from memory so that we too were drawn into the magic of their music.
All their pieces were mature works written at the height of their composers'
powers and so requiring breadth of character and outstanding technique.
It would be almost impertinent to single out one of the sisters for
her musical contribution but, as many in the audience remarked, we were
amazed at the dexterity of the diminutive figure of Megumi Fujita who
extracted not only a wealth of expression but the enormous range of
tone required from Beethoven's chords.
Perhaps the most interesting work was after the interval when the Trio
played Dvorak's Opus 90. The changes of mood were quite sudden and extraordinary,
displaying the exuberance of Dvorak's music with the same spirit of
that of his most famous work, the New World Symphony, written when he
went to America a year later.
Needless to say it required and received a unison of skills among the
Fujita sisters who ended their performances with a charming little minature
by Frank Bridge.
were very few seats left in the Lights auditorium for this opening concert
of Andover Music Club's sixty-first season. The players, three sisters
each with their own international reputation, were Arisa, Honoka and
Megumi Fujita, and their performance was such that sitting in the audience
I might be forgiven for believing in telepathy: for their control of
pace and volume was as one. Their programme choice tested their telepathy
to the limit, especially the 'Phantasie' by Frank Bridge and the 'Dumky'
Trio by Dvorak, and these pieces that are by nature very fragmented
were nevertheless held together by their shared understanding of the
music and of their part in its flow.

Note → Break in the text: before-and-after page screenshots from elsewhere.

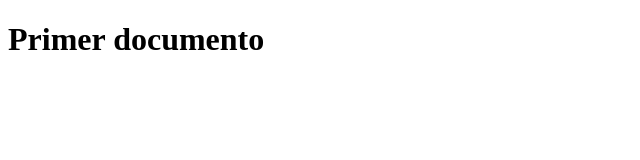
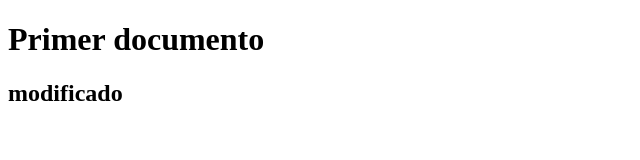
Before and after one commit to esin1/repro-de-31_12_22, a plain HTML site: page index.html in a window 1280 px wide. Shown: the whole page, without its empty margins (0-640 px from the left). Drawn offline with Linux system fonts and the light colour scheme.

Commit message:
con cambio

```diff
--- a/index.html
+++ b/index.html
@@ -6,6 +6,7 @@
     <meta name="viewport" content="width=device-width, initial-scale=1.0">
     <title>Document</title>
     <h1>Primer documento</h1>
+    <h2>modificado</h2>
 </head>
 <body>
 
```
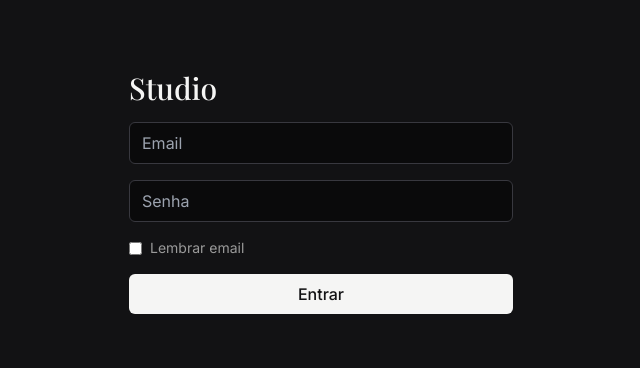
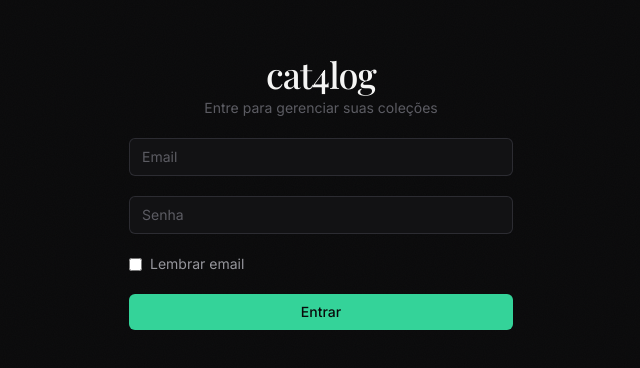
Before and after one commit to gustavomendesb2/Cat4Log, a React (Vite) app: page / in a window 1280 px wide. Shown: the part 208-576 px from the top of the page, without its empty margins (319-959 px from the left). Built offline with nearby package versions, Linux system fonts and the light colour scheme; no server answers.

Commit message:
feat(ui): login editorial cat4log + titulo do documento
Co-Authored-By: Claude Opus 4.8 (1M context) <noreply@anthropic.com>

```diff
--- a/index.html
+++ b/index.html
@@ -4,7 +4,7 @@
     <meta charset="UTF-8" />
     <link rel="icon" type="image/svg+xml" href="/favicon.svg" />
     <meta name="viewport" content="width=device-width, initial-scale=1.0" />
-    <title>Studio</title>
+    <title>cat4log</title>
     <link rel="preconnect" href="https://fonts.googleapis.com" />
     <link rel="preconnect" href="https://fonts.gstatic.com" crossorigin />
     <link href="https://fonts.googleapis.com/css2?family=Inter:wght@400;500;600&family=Playfair+Display:wght@500;600;700&display=swap" rel="stylesheet" />
--- a/src/auth/LoginScreen.tsx
+++ b/src/auth/LoginScreen.tsx
@@ -1,4 +1,5 @@
 import { useState, type FormEvent } from 'react'
+import { motion, useReducedMotion } from 'framer-motion'
 import { supabase } from '../lib/supabase'
 
 const REMEMBERED_EMAIL_KEY = 'cat4log_remembered_email'
@@ -9,6 +10,7 @@ export function LoginScreen() {
   const [rememberEmail, setRememberEmail] = useState(() => !!localStorage.getItem(REMEMBERED_EMAIL_KEY))
   const [error, setError] = useState<string | null>(null)
   const [busy, setBusy] = useState(false)
+  const reduce = useReducedMotion()
 
   async function onSubmit(e: FormEvent) {
     e.preventDefault()
@@ -21,25 +23,30 @@ export function LoginScreen() {
   }
 
   return (
-    <div className="min-h-screen grid place-items-center bg-surface px-6">
-      <form onSubmit={onSubmit} className="w-full max-w-sm space-y-4">
-        <h1 className="font-display text-3xl">Studio</h1>
-        <input className="w-full rounded bg-surface-dim border border-surface-bright px-3 py-2 text-on-surface"
-          type="email" placeholder="Email" autoComplete="email"
+    <div className="grid min-h-screen place-items-center px-6">
+      <motion.form
+        initial={reduce ? false : { opacity: 0, y: 12 }}
+        animate={{ opacity: 1, y: 0 }}
+        transition={{ duration: 0.3, ease: 'easeOut' }}
+        onSubmit={onSubmit} className="w-full max-w-sm space-y-5">
+        <div className="space-y-1 text-center">
+          <h1 className="font-display text-4xl tracking-tight">cat4log</h1>
+          <p className="text-sm text-on-faint">Entre para gerenciar suas coleções</p>
+        </div>
+        <input className="field" type="email" placeholder="Email" autoComplete="email"
           value={email} onChange={(e) => setEmail(e.target.value)} required />
-        <input className="w-full rounded bg-surface-dim border border-surface-bright px-3 py-2 text-on-surface"
-          type="password" placeholder="Senha" autoComplete="current-password"
+        <input className="field" type="password" placeholder="Senha" autoComplete="current-password"
           value={password} onChange={(e) => setPassword(e.target.value)} required />
-        <label className="flex items-center gap-2 text-sm text-on-surface/60 cursor-pointer select-none">
+        <label className="flex cursor-pointer select-none items-center gap-2 text-sm text-on-variant">
           <input type="checkbox" checked={rememberEmail} onChange={(e) => setRememberEmail(e.target.checked)}
-            className="accent-on-surface" />
+            className="accent-accent" />
           Lembrar email
         </label>
         {error && <p className="text-sm text-red-400">{error}</p>}
-        <button disabled={busy} className="w-full rounded bg-on-surface text-surface py-2 font-medium disabled:opacity-50">
+        <button disabled={busy} className="btn-primary w-full">
           {busy ? 'Entrando…' : 'Entrar'}
         </button>
-      </form>
+      </motion.form>
     </div>
   )
 }
```
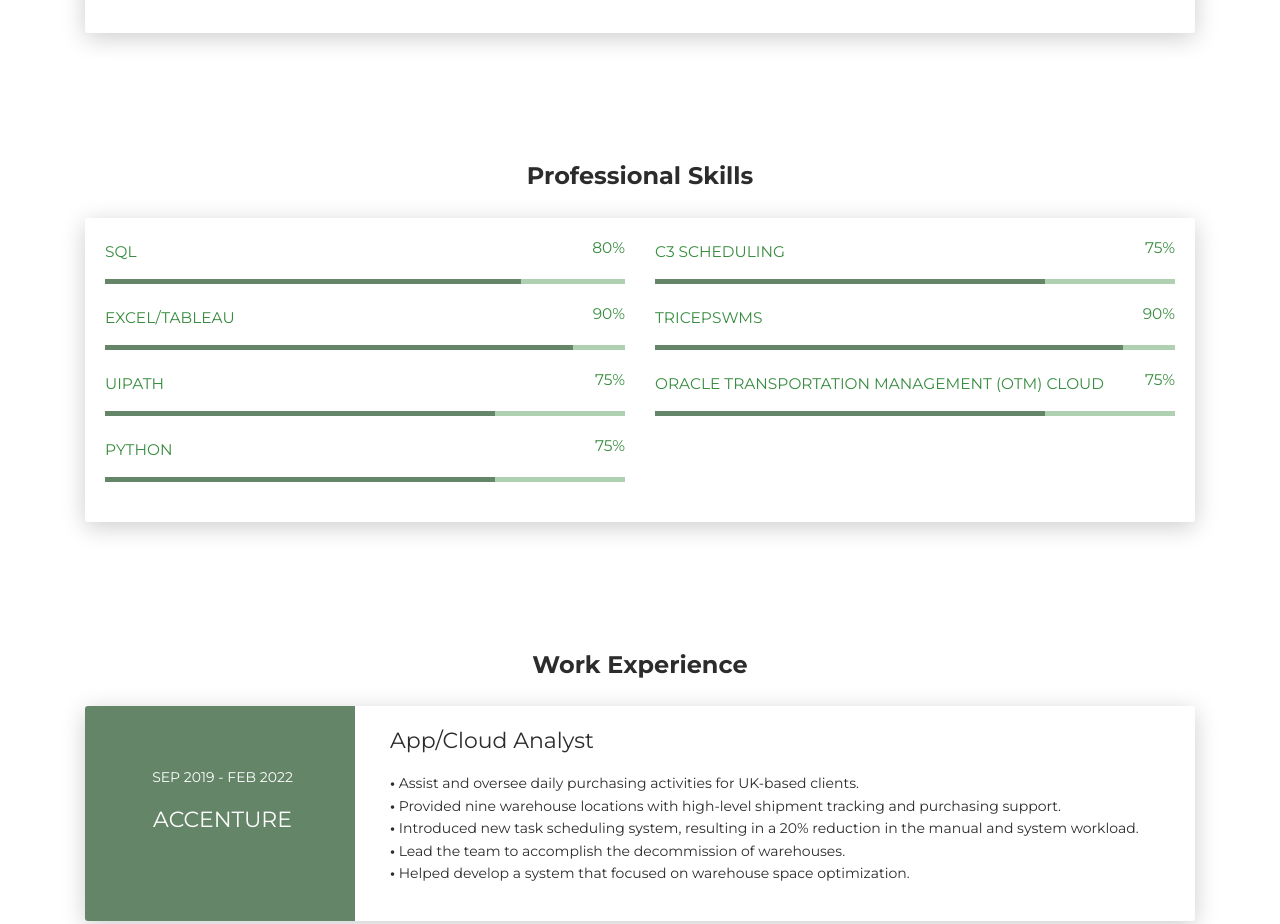
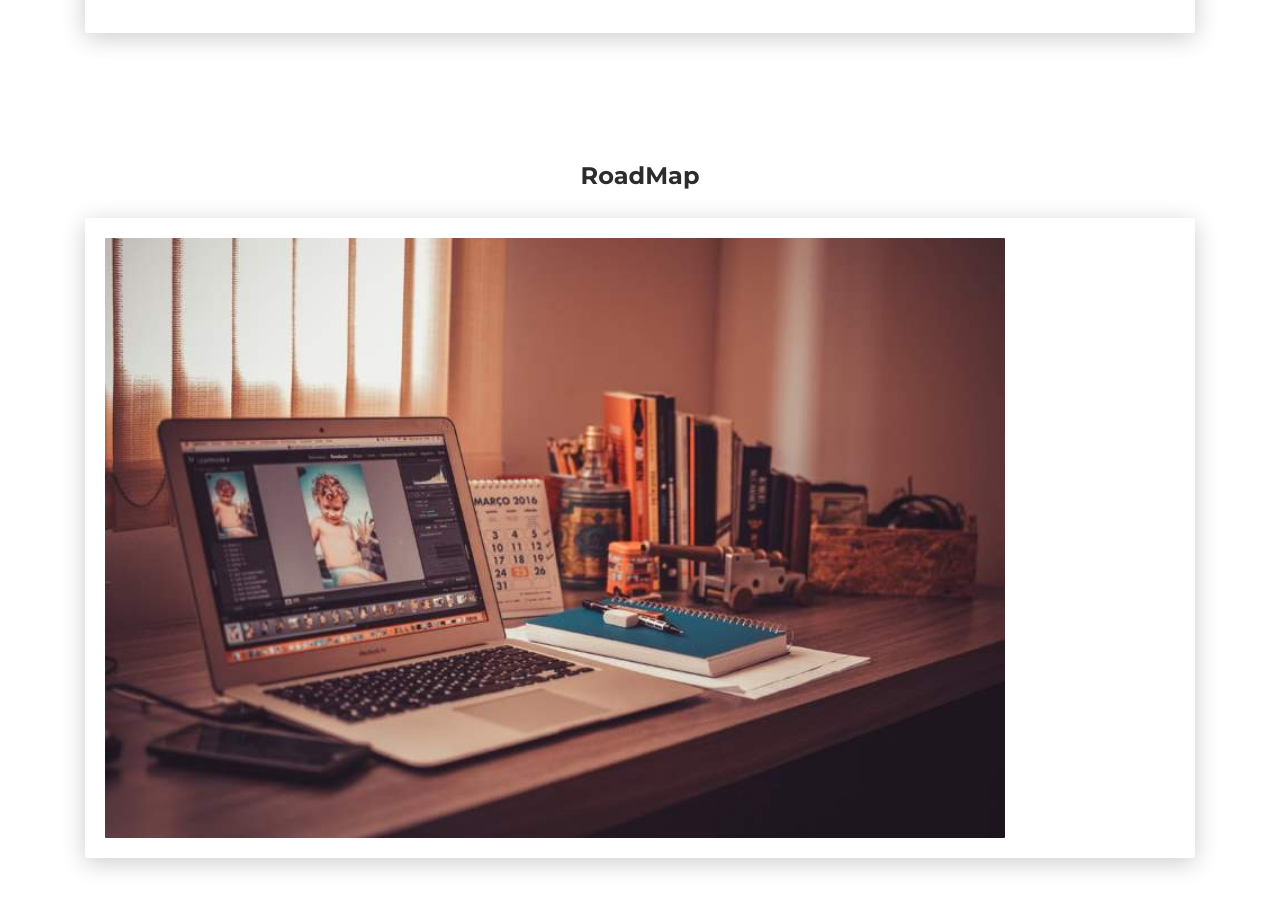
Before and after one commit to dikshakumawat11/Diksha.github.io, a plain HTML site: page index.html in a window 1280 px wide. Shown: the part 912-1836 px from the top of the page. Drawn offline with Linux system fonts and the light colour scheme.

Commit message:
RoadMap introduction

```diff
--- a/index.html
+++ b/index.html
@@ -31,6 +31,7 @@
             <div class="collapse navbar-collapse justify-content-end" id="navigation">
               <ul class="navbar-nav">
                 <li class="nav-item"><a class="nav-link smooth-scroll" href="#about">About</a></li>
+                <li class="nav-item"><a class="nav-link smooth-scroll" href="#RoadMap">RoadMap</a></li>
                 <li class="nav-item"><a class="nav-link smooth-scroll" href="#skill">Skills</a></li>
                 <li class="nav-item"><a class="nav-link smooth-scroll" href="#experience">Experience</a></li>
 		    <li class="nav-item"><a class="nav-link smooth-scroll" href="#education">Education</a></li>
@@ -110,6 +111,17 @@
   </div>
 </div>
 
+<! --RoadMap-->
+<div class="section" id="RoadMap">
+  <div class="container">
+    <div class="h4 text-center mb-4 title">RoadMap</div>
+    <div class="card" data-aos="fade-up" data-aos-anchor-placement="top-bottom">
+      <div class="card-body">
+        <img src="images/project-4.jpg" alt="Image" position= centre width="900" height="600">
+      </div>
+    </div>
+  </div>
+</div>
 
 
  <! ––Skills––>
```
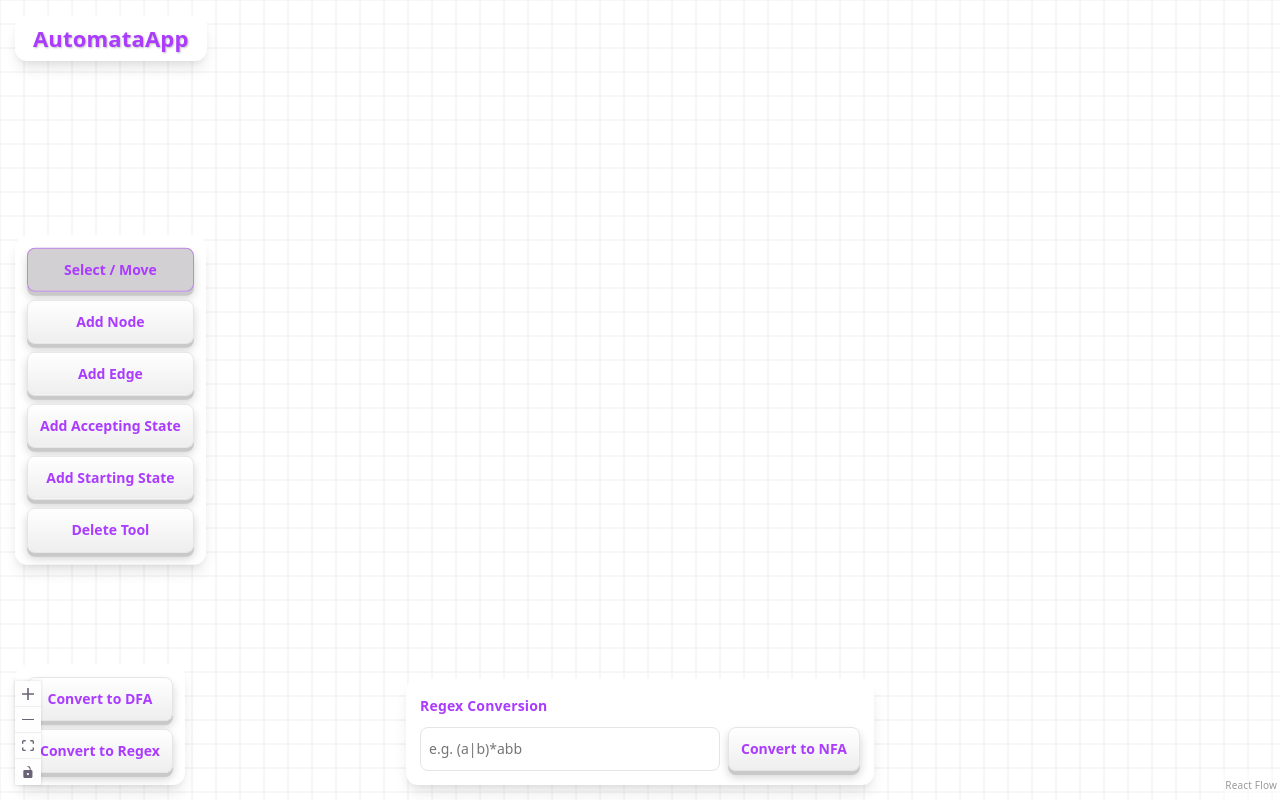
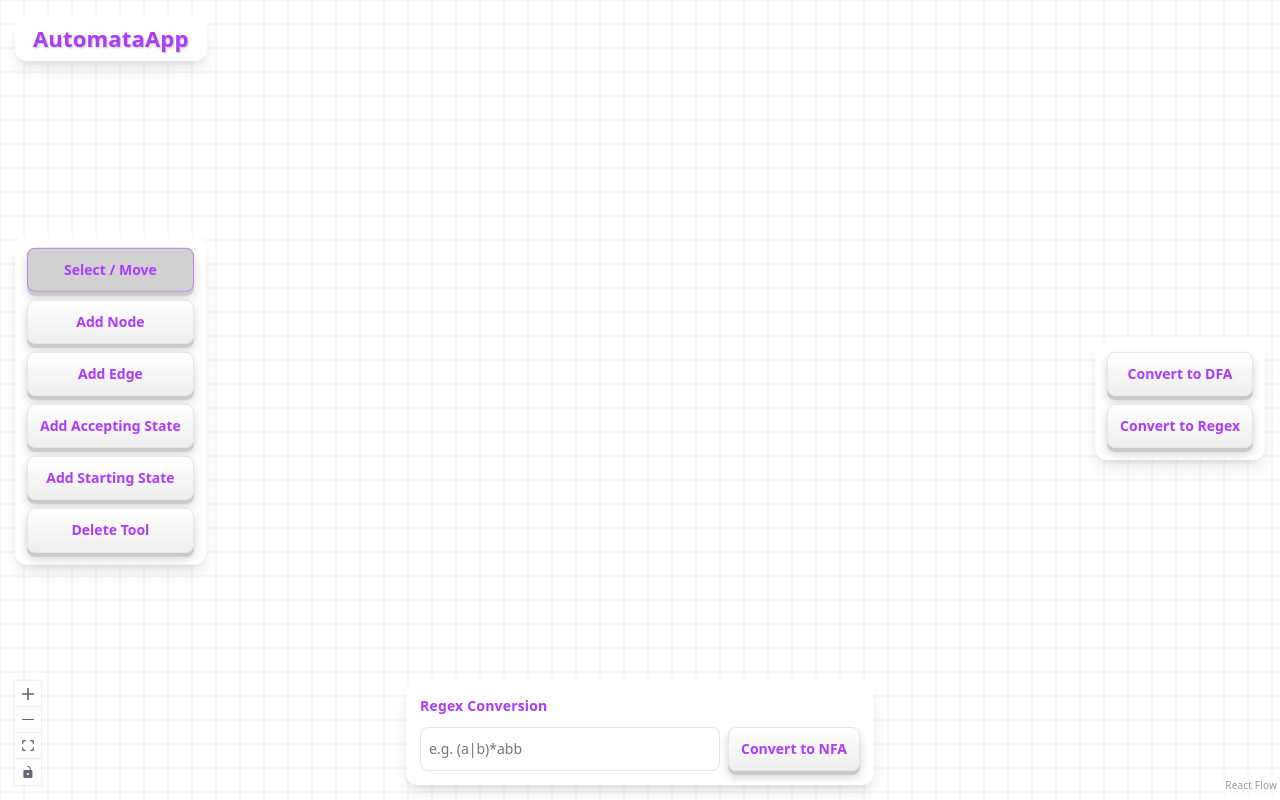
Before and after one commit to jatkin11/automata-app, a React (Vite) app: page / in a window 1280 px wide. Built offline with nearby package versions, Linux system fonts and the light colour scheme.

Commit message:
moved conversion panel to center right

```diff
--- a/src/components/AutomataCanvas.jsx
+++ b/src/components/AutomataCanvas.jsx
@@ -151,7 +151,7 @@ function FlowCanvas() {
           </div>
         </Panel>
 
-        <Panel position="bottom-left">
+        <Panel position="center-right">
         <div className="conversion-panel">
             <button>Convert to DFA</button>
             <button>Convert to Regex</button>
```
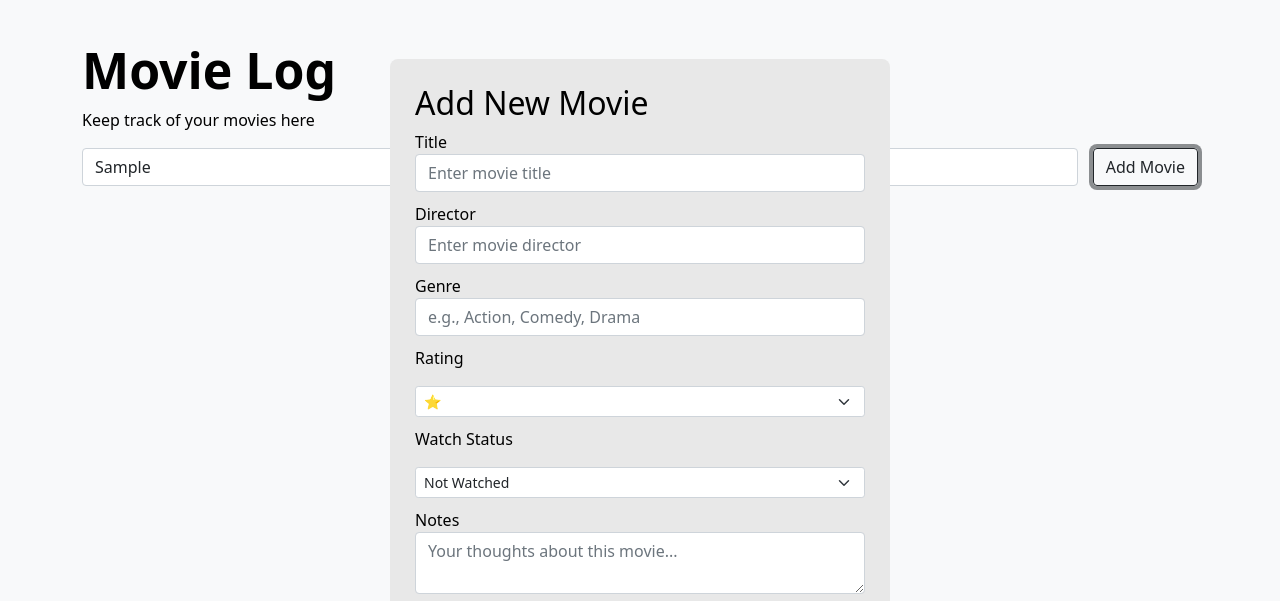
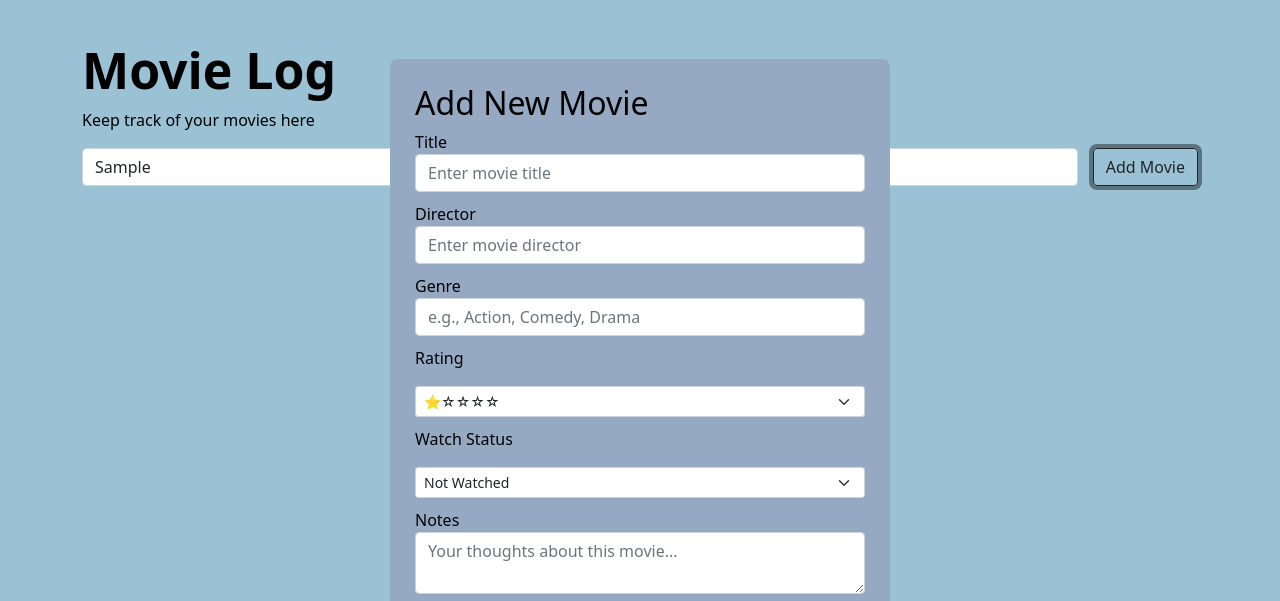
Before and after one commit to Kyrushiqi/Movie-Log, a plain HTML site: page index.html in a window 1280 px wide. Both pictures are taken after typing "Sample" into the empty fields and a click on the button "Add Movie". Shown: the top 601 px of the page. Drawn offline with nearby package versions, Linux system fonts and the light colour scheme.

Commit message:
Added Empty Stars and changed background colors

```diff
--- a/index.html
+++ b/index.html
@@ -55,10 +55,10 @@
             <label for="rating">Rating</label><br>
             <div class="rating-dropdown-form">
               <select class="form-select form-select-sm mt-3" id="ratingInput">
-                <option>⭐</option>
-                <option>⭐⭐</option>
-                <option>⭐⭐⭐</option>
-                <option>⭐⭐⭐⭐</option>
+                <option>⭐☆☆☆☆</option>
+                <option>⭐⭐☆☆☆</option>
+                <option>⭐⭐⭐☆☆</option>
+                <option>⭐⭐⭐⭐☆</option>
                 <option>⭐⭐⭐⭐⭐</option>
               </select>
             </div>
--- a/index.js
+++ b/index.js
@@ -80,10 +80,10 @@ function renderMovies(){
 
                     <p class="card-rating">Rating:
                     <select id="rating-${index}" class="form-select form-select-sm mt-3">
-                        <option value="⭐" ${entry.rating === "⭐" ? "selected" : ""}>⭐</option>
-                        <option value="⭐⭐" ${entry.rating === "⭐⭐" ? "selected" : ""}>⭐⭐</option>
-                        <option value="⭐⭐⭐" ${entry.rating === "⭐⭐⭐" ? "selected" : ""}>⭐⭐⭐</option>
-                        <option value="⭐⭐⭐⭐" ${entry.rating === "⭐⭐⭐⭐" ? "selected" : ""}>⭐⭐⭐⭐</option>
+                        <option value="⭐☆☆☆☆" ${entry.rating === "⭐☆☆☆☆" ? "selected" : ""}>⭐☆☆☆☆</option>
+                        <option value="⭐⭐☆☆☆" ${entry.rating === "⭐⭐☆☆☆" ? "selected" : ""}>⭐⭐☆☆☆</option>
+                        <option value="⭐⭐⭐☆☆" ${entry.rating === "⭐⭐⭐☆☆" ? "selected" : ""}>⭐⭐⭐☆☆</option>
+                        <option value="⭐⭐⭐⭐☆" ${entry.rating === "⭐⭐⭐⭐☆" ? "selected" : ""}>⭐⭐⭐⭐☆</option>
                         <option value="⭐⭐⭐⭐⭐" ${entry.rating === "⭐⭐⭐⭐⭐" ? "selected" : ""}>⭐⭐⭐⭐⭐</option>
                     </select>
                     </p>
--- a/styles.css
+++ b/styles.css
@@ -1,7 +1,7 @@
 /* General Styles */
 body {
     color: black;
-    background-color: #f8f9fa;
+    background-color: #9ac2d4;
 }
 
 h1{
@@ -74,7 +74,7 @@ h1{
 
 /* Add Movie Form Styling */
 .movie-form-container {
-    background-color: #e8e8e8;
+    background-color: #96a9c3;
     padding: 25px;
     border-radius: 8px;
     margin-bottom: 30px;
```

The Beethoven 'Archduke' and Shostakovich
Trio were also exquisitely played. For sheer playing power it was a